═══ Entries shown

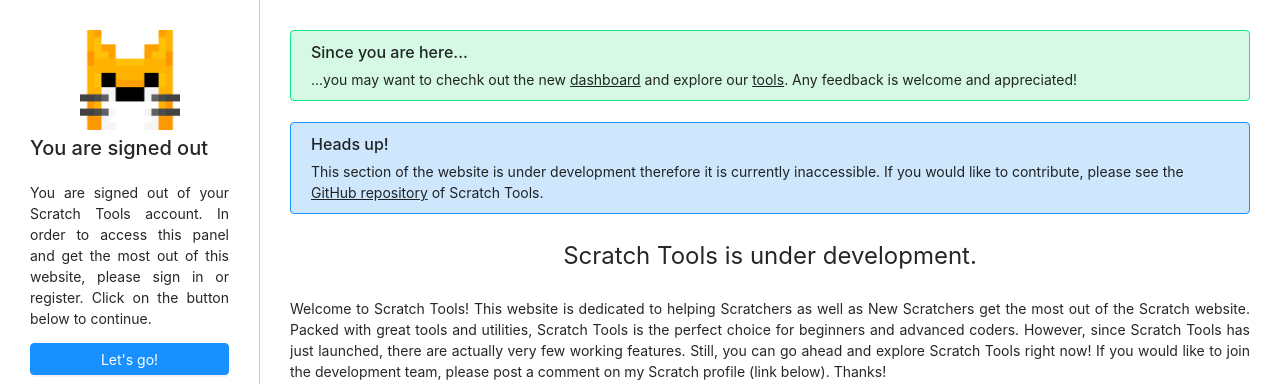
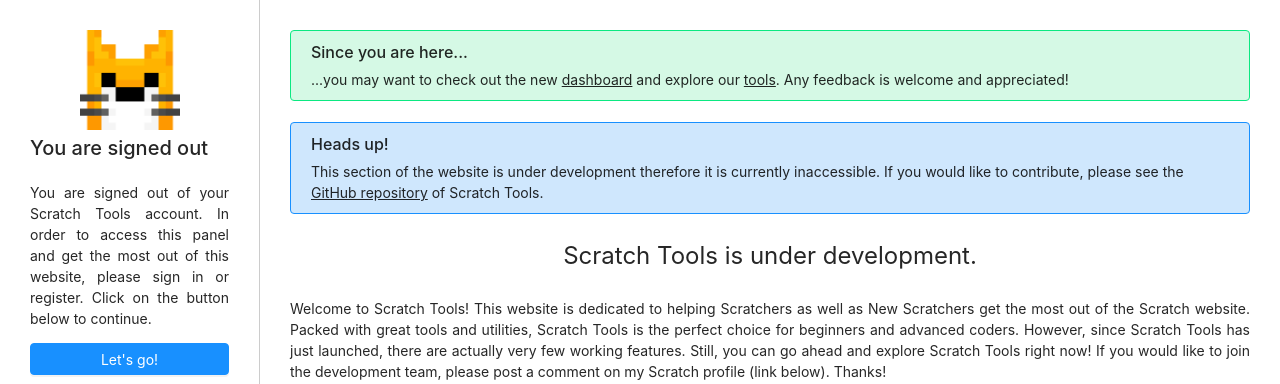
Before and after one commit to Looky1173/Scratch-Tools, a PHP site: page / in a window 1280 px wide. Shown: the part 50-434 px from the top of the page. Run offline with PHP 8.4, Linux system fonts and the light colour scheme; data that the repository does not hold is empty.

Commit message:
Fixed spelling mistake

```diff
--- a/index.php
+++ b/index.php
@@ -33,7 +33,7 @@
             <div class="content">
                 <div class="alert alert-success" role="alert">
                     <h4 class="alert-heading">Since you are here...</h4>
-                    ...you may want to chechk out the new <a href="/dashboard" class="alert-link">dashboard</a> and explore our <a href="/tools" class="alert-link">tools</a>. Any feedback is welcome and appreciated!
+                    ...you may want to check out the new <a href="/dashboard" class="alert-link">dashboard</a> and explore our <a href="/tools" class="alert-link">tools</a>. Any feedback is welcome and appreciated!
                 </div>
                 <br>
                 <div class="alert alert-primary" role="alert">
```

══════

> Required action
Please output the material as written, apart from the images.

> Finished task
Before and after one commit to Looky1173/Scratch-Tools, a PHP site: page / in a window 1280 px wide. Shown: the part 50-434 px from the top of the page. Run offline with PHP 8.4, Linux system fonts and the light colour scheme; data that the repository does not hold is empty.

Commit message:
Fixed spelling mistake

```diff
--- a/index.php
+++ b/index.php
@@ -33,7 +33,7 @@
             <div class="content">
                 <div class="alert alert-success" role="alert">
                     <h4 class="alert-heading">Since you are here...</h4>
-                    ...you may want to chechk out the new <a href="/dashboard" class="alert-link">dashboard</a> and explore our <a href="/tools" class="alert-link">tools</a>. Any feedback is welcome and appreciated!
+                    ...you may want to check out the new <a href="/dashboard" class="alert-link">dashboard</a> and explore our <a href="/tools" class="alert-link">tools</a>. Any feedback is welcome and appreciated!
                 </div>
                 <br>
                 <div class="alert alert-primary" role="alert">
```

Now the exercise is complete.